When you are trying to buy something that is not listed for sale, it is reasonable to expect to pay some premium over the value of the item. We see this all the time when companies are taken over. These deals also do not necessarily close in a mater of days. When Dell went private recently, it took over a year for the deal to be completed.
Even though Bro is the one being sued, there is a presumption of innocence in our legal system. This is at least some of the reason why he is being given his choice of dates of when to meet. It is also unreasonable to expect him to be cooperative in this matter, because he has the same stakes that you do: if you lose this house, you are unlikely to be able to afford to buy another house unless you pick one of the “ten cheapest places to live” real estate markets. He is not a “motivated seller”, so other motivations have to be found. I don’t know whether there is the possibility of the judge being called in immediately should Bro blow off the next meeting, or whether more time has to be allowed to try to come to an agreement before the case reaches court.
What are the consequences of the administrative dismissal of the case? Usually when a case is dismissed, it can be refiled. Was the instruction to you to have some sort of arbitration or negotiation with Bro and his lawyer before the court would hear your case? Right now, you are in a position where you have to try to get Bro to agree to a buyout price, presuming that the “hammer” of going to court and seeking a partition of the property still exists. Another question that I’d ask is whether homes of your type and condition are selling above or below the appraised value. This would affect the price that you would offer him.
Though you don’t want to bring all the drama with you and Bro up to your lawyer, it would be worthwhile to mention that this isn’t the first time that he has failed to pay his part of the costs, and you have enough data to make a case for being “slow pay/no pay” to be his standard operating procedure.
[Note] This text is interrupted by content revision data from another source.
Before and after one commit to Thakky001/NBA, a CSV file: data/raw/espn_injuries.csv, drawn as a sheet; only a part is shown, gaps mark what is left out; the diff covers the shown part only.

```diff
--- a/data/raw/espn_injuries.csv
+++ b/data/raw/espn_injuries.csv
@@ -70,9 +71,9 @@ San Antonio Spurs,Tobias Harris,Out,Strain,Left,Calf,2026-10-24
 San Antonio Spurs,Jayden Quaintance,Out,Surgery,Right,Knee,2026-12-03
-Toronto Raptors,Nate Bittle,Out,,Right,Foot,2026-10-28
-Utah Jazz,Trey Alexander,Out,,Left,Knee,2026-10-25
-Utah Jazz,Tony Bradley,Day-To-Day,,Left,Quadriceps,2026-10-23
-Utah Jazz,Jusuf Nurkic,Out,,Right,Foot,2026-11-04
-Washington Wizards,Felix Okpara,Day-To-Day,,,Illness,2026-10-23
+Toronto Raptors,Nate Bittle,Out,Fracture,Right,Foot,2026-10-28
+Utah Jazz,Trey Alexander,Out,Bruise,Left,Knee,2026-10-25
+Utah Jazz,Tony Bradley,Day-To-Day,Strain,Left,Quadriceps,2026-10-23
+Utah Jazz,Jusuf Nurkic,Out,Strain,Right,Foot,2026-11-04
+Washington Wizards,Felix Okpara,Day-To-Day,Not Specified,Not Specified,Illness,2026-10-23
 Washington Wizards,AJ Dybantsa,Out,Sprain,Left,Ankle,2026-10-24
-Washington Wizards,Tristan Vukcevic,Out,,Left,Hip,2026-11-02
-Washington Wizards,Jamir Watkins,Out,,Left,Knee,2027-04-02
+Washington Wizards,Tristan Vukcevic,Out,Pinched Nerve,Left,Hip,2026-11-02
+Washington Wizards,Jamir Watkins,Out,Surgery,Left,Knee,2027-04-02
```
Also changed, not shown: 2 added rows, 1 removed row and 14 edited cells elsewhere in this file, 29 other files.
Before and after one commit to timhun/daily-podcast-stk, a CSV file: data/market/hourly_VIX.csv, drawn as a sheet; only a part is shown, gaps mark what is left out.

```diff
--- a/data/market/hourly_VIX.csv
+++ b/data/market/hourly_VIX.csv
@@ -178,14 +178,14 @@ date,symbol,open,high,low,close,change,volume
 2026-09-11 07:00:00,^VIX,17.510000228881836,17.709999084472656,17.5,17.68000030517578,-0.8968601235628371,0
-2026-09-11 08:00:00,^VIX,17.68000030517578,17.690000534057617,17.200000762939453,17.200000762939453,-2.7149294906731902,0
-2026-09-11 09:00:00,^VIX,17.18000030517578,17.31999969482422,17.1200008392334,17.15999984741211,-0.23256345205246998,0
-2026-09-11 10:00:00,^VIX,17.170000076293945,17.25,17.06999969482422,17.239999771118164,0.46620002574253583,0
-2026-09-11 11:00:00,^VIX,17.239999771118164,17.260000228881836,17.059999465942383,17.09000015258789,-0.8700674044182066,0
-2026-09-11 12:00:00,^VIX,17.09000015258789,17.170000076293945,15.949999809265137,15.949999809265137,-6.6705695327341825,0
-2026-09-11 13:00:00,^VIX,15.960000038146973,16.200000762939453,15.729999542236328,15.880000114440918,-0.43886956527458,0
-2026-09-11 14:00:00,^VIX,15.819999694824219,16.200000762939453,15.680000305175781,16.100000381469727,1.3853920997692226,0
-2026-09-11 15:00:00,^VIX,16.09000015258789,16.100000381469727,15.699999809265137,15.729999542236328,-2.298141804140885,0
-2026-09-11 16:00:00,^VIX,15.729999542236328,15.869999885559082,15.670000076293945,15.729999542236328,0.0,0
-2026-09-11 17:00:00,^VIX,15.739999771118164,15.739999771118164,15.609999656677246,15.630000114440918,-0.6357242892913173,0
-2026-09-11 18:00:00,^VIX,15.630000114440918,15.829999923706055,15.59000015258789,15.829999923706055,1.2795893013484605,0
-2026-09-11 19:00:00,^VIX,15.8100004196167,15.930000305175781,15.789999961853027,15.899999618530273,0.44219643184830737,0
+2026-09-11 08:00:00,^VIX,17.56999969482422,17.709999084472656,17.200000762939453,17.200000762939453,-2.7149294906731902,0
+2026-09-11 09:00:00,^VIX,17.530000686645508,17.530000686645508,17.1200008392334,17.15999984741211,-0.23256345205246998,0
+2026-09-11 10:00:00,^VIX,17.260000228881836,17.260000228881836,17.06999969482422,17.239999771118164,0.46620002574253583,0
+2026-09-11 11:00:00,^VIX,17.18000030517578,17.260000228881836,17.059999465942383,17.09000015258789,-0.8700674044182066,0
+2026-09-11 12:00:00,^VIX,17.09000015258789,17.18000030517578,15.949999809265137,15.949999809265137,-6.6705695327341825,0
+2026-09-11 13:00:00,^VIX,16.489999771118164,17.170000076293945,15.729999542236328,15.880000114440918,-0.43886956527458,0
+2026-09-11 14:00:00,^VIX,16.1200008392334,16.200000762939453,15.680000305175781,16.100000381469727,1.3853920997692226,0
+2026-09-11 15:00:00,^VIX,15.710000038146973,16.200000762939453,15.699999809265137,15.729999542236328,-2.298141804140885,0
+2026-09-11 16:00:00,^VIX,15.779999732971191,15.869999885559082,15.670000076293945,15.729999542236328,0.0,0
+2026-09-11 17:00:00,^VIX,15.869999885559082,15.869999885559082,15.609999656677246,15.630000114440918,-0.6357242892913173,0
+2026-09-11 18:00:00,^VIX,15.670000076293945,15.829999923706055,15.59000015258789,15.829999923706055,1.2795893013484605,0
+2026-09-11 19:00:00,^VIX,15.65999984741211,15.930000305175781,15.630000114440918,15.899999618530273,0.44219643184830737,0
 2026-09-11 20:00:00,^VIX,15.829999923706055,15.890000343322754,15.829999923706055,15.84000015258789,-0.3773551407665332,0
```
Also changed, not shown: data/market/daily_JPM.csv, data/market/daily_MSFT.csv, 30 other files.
If memory serves, you had a tax lien on your house a couple of years ago, so he put ownership of your house at risk through his actions and wound up costing you more money, because you had to pay interest to the holder of the tax lien.
One thing to check is whether the form of ownership of your house is “joint tenants with right of survivorship”. If it is, that’s good, because should Bro die, you inherit his interest in the house, even if his will leaves it to someone else.